General startup culture loves zero sum games. ‘We want to be the Facebook of X’. ‘Our ambition is to be the Uber of Y’. ‘We’re like Airbnb, but for Z’. The idea of being the single dominant platform in a market is an attractive idea, especially to investors. If the mindfulness app game plays out such that there is one big winner then the real winner are the investors, not the users. Diversity and different points of view are so valuable in anyone’s journey through mindfulness and to lose that would be to lose something important.

Again the subscription payment model doesn’t help matters. If a mindfulness app costs $10 a month then you’re only going to choose one and therefore the various platforms have to fight for that individual customer. All of which leads to mindfulness apps being very self-interested, prioritising individual success over success or growth or maturity of the space as a whole.
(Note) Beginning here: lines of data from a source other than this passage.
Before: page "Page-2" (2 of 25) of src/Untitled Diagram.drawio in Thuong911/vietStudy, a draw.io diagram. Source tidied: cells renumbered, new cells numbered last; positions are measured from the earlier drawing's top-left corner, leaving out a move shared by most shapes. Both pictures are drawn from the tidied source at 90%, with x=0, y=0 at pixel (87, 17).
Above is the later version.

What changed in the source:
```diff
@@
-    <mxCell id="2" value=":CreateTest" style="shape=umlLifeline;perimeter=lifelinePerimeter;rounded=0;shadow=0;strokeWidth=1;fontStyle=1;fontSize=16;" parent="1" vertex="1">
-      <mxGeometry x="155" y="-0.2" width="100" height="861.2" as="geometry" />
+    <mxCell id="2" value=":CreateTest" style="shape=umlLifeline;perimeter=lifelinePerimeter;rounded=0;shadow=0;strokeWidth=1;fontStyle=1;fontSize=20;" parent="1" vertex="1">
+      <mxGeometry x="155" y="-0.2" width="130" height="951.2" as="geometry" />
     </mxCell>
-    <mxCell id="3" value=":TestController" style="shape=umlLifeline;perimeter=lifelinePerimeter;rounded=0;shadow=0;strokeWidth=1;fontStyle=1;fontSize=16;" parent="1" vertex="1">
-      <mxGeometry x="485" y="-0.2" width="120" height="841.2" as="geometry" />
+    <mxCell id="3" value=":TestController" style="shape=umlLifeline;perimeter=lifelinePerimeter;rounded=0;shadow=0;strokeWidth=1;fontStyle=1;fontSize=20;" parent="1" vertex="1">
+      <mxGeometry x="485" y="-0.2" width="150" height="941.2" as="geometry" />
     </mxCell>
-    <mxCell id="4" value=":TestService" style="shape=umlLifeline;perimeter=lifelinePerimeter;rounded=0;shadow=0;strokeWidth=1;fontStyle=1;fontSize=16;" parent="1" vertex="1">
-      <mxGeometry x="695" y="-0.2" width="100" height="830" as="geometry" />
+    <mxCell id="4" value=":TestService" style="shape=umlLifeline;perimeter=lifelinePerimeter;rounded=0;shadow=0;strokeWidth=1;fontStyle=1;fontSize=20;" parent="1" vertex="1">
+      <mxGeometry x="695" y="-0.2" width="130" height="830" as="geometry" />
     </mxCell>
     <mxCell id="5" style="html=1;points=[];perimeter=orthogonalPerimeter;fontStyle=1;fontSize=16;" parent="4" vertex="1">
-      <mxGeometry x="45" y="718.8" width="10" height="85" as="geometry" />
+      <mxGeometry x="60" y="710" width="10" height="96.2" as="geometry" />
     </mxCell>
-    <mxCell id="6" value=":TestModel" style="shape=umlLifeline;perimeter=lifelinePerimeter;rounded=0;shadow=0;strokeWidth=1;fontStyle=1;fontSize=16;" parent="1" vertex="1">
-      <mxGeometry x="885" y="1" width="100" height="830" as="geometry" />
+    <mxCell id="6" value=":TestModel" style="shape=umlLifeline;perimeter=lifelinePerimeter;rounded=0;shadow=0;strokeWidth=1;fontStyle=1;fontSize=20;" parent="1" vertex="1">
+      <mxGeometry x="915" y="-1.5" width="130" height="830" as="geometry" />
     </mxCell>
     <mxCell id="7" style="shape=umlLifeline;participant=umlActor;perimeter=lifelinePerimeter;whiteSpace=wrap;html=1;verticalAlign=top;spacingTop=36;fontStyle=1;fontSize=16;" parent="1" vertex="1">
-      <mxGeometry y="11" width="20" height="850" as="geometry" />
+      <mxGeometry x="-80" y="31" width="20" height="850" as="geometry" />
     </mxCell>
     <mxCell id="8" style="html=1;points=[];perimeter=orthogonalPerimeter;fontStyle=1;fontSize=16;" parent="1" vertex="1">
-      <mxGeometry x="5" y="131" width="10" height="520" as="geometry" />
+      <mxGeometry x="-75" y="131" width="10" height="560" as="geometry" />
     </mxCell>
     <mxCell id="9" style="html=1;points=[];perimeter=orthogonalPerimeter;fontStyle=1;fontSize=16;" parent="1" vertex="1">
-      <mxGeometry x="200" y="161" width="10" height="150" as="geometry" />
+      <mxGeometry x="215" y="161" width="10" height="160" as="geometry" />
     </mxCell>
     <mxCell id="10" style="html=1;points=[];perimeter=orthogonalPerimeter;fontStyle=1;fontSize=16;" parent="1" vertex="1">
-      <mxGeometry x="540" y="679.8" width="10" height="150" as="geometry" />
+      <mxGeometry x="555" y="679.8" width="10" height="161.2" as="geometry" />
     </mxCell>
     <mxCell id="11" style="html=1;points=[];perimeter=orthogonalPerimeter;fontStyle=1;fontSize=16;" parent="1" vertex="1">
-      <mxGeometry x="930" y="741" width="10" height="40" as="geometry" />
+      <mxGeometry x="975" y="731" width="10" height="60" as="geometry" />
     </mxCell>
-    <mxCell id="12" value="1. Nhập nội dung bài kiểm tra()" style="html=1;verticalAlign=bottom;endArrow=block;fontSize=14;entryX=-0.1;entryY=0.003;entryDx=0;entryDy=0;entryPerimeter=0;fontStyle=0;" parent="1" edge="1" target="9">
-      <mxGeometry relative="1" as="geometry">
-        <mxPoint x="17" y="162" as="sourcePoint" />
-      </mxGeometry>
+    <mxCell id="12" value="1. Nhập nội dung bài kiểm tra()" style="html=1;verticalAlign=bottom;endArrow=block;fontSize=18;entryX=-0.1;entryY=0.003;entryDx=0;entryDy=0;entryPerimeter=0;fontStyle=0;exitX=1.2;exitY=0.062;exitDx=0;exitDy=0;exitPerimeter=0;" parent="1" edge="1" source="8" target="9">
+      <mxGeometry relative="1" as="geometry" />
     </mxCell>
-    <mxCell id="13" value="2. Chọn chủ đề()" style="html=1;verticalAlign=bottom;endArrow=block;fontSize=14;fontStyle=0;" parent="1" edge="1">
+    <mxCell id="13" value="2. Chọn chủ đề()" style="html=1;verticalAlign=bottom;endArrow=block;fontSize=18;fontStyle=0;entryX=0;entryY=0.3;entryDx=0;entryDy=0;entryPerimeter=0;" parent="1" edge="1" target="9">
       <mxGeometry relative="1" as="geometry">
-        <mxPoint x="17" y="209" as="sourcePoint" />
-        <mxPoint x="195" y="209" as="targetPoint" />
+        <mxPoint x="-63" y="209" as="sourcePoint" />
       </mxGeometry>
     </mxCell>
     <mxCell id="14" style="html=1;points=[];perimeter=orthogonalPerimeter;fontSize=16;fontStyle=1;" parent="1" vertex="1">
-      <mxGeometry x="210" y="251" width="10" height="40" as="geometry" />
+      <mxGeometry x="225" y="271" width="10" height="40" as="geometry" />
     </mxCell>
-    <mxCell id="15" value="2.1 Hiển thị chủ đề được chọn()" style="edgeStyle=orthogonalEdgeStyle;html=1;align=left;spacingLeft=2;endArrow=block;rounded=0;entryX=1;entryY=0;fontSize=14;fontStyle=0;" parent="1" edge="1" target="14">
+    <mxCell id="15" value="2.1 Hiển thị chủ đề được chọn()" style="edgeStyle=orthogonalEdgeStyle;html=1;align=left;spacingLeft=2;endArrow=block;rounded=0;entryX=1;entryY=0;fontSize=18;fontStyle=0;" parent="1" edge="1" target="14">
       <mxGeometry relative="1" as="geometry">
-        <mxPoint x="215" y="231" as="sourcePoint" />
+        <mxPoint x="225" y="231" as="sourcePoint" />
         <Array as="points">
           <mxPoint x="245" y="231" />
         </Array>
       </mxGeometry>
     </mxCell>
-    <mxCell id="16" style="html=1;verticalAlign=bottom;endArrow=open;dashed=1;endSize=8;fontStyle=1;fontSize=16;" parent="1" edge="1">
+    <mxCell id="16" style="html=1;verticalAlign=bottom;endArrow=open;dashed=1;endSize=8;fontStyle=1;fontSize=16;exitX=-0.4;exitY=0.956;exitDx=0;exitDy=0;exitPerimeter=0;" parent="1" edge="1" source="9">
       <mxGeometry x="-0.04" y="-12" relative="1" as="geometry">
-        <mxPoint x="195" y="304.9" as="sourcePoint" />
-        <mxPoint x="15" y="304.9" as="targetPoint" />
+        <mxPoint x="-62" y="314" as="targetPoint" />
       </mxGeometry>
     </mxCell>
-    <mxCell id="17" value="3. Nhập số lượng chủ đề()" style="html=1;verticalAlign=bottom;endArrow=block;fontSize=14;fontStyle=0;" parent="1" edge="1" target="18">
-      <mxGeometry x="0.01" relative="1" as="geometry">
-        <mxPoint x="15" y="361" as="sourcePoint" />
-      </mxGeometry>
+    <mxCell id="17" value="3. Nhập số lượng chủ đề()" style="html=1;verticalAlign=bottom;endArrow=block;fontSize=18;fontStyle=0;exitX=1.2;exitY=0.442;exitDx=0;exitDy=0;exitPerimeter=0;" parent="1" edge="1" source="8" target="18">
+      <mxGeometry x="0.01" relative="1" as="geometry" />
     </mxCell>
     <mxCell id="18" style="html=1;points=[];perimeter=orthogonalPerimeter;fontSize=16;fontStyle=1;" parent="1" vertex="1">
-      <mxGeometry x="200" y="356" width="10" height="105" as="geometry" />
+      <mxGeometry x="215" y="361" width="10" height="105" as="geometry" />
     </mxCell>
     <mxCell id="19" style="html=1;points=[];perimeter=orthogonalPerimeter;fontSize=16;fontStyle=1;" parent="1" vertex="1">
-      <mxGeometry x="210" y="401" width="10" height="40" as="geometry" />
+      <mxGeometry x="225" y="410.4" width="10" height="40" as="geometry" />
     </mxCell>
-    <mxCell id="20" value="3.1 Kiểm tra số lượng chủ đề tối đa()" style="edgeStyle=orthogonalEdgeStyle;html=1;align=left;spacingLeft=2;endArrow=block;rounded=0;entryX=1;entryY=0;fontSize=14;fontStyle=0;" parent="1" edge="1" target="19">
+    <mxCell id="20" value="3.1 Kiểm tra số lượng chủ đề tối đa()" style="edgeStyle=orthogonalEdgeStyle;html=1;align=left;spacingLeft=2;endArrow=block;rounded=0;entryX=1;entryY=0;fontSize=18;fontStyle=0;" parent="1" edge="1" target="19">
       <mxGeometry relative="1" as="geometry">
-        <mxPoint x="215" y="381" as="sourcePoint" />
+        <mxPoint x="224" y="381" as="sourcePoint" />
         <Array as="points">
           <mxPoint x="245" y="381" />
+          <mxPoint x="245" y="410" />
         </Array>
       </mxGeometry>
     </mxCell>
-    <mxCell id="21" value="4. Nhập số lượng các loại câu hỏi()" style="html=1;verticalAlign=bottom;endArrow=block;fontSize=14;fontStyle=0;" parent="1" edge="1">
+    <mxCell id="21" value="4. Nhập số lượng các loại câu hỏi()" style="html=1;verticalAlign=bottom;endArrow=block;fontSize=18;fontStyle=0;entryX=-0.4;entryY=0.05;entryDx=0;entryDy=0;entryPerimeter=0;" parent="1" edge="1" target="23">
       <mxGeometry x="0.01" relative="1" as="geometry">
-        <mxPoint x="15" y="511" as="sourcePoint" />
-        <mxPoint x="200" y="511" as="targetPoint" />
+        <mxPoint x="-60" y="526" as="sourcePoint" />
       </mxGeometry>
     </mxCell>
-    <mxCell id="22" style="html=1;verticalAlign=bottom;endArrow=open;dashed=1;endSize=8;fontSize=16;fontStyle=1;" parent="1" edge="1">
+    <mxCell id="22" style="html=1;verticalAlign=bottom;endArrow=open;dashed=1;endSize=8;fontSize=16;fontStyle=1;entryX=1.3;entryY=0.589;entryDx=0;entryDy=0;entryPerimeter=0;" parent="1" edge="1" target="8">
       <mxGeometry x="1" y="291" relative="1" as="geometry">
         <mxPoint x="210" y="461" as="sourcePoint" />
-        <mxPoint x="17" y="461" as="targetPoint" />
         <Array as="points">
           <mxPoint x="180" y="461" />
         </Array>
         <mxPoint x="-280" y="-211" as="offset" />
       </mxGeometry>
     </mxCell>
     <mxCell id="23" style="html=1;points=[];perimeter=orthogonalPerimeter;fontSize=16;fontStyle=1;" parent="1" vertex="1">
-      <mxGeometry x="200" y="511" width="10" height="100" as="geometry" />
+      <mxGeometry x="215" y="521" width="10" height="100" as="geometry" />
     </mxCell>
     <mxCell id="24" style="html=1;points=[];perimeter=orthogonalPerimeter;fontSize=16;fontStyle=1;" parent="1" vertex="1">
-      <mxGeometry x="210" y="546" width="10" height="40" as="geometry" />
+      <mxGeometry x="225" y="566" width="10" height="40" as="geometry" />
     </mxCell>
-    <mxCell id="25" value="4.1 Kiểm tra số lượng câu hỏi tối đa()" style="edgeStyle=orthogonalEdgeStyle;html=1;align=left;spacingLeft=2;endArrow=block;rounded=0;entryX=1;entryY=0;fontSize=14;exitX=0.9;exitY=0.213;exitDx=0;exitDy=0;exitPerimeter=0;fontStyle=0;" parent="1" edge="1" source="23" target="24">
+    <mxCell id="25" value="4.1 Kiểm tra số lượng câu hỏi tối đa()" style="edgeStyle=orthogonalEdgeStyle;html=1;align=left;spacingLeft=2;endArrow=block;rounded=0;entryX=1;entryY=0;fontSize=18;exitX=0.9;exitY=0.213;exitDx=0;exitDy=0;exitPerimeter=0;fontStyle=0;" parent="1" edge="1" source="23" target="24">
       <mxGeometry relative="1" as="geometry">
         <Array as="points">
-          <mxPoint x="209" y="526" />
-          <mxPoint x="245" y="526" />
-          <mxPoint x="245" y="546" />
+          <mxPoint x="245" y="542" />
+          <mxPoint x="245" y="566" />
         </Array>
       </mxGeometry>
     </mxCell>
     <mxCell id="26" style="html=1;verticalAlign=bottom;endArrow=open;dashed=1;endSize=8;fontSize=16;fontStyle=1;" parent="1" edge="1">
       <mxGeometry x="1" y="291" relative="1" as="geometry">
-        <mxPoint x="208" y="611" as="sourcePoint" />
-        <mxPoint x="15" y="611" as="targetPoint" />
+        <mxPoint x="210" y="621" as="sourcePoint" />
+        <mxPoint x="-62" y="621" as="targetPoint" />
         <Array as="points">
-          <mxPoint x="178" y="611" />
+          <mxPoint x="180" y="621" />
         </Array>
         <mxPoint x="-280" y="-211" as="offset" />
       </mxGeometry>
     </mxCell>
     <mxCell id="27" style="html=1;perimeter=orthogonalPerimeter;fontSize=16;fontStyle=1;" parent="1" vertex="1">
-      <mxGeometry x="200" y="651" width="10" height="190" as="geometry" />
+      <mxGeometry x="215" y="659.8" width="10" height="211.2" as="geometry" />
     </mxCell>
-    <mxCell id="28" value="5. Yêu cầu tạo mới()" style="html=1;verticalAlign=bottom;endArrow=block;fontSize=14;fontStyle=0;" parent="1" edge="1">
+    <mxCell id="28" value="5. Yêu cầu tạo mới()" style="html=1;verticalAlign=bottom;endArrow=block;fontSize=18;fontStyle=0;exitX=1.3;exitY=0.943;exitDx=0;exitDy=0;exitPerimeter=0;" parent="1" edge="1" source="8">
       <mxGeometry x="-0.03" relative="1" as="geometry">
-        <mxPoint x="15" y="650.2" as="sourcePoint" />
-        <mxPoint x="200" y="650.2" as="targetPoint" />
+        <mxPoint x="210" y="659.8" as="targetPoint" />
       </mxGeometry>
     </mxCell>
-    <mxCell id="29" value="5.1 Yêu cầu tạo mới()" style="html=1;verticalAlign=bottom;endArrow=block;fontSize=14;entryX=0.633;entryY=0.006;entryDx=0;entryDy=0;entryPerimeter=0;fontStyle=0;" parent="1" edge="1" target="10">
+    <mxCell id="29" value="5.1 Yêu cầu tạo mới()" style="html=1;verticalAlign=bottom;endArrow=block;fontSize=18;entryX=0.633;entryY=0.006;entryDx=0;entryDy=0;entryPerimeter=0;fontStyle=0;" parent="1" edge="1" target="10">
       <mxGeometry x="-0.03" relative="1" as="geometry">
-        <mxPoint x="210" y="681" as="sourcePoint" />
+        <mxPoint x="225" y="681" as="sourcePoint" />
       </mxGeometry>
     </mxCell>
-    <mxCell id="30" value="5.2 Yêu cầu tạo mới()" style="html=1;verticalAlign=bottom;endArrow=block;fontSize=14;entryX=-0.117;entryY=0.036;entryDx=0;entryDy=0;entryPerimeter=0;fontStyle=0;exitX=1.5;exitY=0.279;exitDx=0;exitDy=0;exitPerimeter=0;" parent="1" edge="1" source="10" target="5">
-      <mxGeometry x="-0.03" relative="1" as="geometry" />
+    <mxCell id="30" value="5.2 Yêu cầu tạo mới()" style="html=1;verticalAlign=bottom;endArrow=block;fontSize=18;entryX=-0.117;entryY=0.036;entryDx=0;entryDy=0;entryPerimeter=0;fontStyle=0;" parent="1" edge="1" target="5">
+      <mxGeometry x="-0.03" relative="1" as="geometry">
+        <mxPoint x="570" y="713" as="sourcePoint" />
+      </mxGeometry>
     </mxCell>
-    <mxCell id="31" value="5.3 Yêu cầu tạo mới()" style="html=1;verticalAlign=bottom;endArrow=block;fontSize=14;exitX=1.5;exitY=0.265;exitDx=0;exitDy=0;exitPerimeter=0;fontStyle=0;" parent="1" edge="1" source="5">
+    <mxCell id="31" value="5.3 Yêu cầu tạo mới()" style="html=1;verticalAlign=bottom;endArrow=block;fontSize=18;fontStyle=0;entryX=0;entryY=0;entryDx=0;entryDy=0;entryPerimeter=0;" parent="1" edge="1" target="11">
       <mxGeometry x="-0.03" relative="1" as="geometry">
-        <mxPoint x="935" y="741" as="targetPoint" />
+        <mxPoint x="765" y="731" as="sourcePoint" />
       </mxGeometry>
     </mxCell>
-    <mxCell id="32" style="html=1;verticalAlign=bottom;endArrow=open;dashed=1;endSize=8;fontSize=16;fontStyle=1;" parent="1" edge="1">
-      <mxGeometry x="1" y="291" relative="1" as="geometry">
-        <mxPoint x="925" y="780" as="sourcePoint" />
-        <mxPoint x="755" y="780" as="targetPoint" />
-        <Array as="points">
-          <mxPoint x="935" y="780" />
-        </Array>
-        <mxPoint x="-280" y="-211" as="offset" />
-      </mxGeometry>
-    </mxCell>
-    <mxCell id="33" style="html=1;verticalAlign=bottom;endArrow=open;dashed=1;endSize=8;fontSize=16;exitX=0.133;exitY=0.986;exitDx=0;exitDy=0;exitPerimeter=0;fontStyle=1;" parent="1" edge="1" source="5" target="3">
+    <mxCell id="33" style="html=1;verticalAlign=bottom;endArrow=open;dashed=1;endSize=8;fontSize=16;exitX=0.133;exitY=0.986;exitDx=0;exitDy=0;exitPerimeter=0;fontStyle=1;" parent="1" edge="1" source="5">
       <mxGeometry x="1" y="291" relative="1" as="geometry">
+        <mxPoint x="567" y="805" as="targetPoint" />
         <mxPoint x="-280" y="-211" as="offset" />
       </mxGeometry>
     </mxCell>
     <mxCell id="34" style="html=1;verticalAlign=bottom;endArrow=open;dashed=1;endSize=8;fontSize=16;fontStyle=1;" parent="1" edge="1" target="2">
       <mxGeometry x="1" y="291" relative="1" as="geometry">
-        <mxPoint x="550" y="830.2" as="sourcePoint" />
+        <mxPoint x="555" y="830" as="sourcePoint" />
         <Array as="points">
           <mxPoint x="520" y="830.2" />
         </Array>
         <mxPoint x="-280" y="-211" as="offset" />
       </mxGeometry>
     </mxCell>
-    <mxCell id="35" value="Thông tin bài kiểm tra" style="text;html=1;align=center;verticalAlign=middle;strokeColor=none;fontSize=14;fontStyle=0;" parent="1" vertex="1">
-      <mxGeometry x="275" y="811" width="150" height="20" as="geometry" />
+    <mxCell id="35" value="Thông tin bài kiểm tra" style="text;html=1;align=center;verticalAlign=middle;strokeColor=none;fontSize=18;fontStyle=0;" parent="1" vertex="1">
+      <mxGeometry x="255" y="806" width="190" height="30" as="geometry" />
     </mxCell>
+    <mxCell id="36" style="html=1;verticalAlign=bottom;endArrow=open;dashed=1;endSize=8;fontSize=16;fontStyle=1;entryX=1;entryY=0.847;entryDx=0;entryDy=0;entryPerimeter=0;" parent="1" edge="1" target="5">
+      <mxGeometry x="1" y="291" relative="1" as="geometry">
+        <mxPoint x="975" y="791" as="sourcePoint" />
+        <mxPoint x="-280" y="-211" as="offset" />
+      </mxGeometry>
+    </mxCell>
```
And this leads to fairly conventional competitive relationships between companies. This is generally healthy and means we all have to continue to keep on our toes and get better but it can on occasion also lead to business practices which aren’t so aligned with the values that underpin mindfulness teaching. If mindfulness just becomes another startup category like mobile games or video-streaming then I think we’ll have missed a massive opportunity to do good while doing well.

Actions & Take-Aways

The mindfulness app market is still in its very early days. I believe that part of our maturing as an industry is our being able to have critical discourse amongst ourselves, to recognise our weaknesses and our strengths and to take care of the wider system that has allowed us to operate in the first place. The best way I can see this happening is to borrow a trick from the insight meditation tradition from which the pop mindfulness movement derives. In that tradition, instead of the more hierarchical systems found in Tibetan and Zen Buddhism, the insight tradition is more of a peer-t0-peer culture. In it, teachers meet in council in the spirit not of junior-to-senior but of spiritual friend to spiritual friend, sharing what they are learning, listening to others and developing shared codes of practice. My proposal is that we do something similar within the world of mindfulness apps and indeed the wider mindfulness community as a whole: come together, celebrate successes, share concerns and consider the wider system. Because taking the wider view can but help our individual practice. Practically I plan to host an event for leading mindfulness people in the UK later this year and look forward to sharing what happens here. There’s been more than enough Kool-Aid drunk in mindfulness circles, now it’s time to wake up and smell the coffee.


I’d love to hear your thoughts and comments on these points. As we continue to do our design work on our new products we look forward to sharing more. Hence the Part 1 in the title.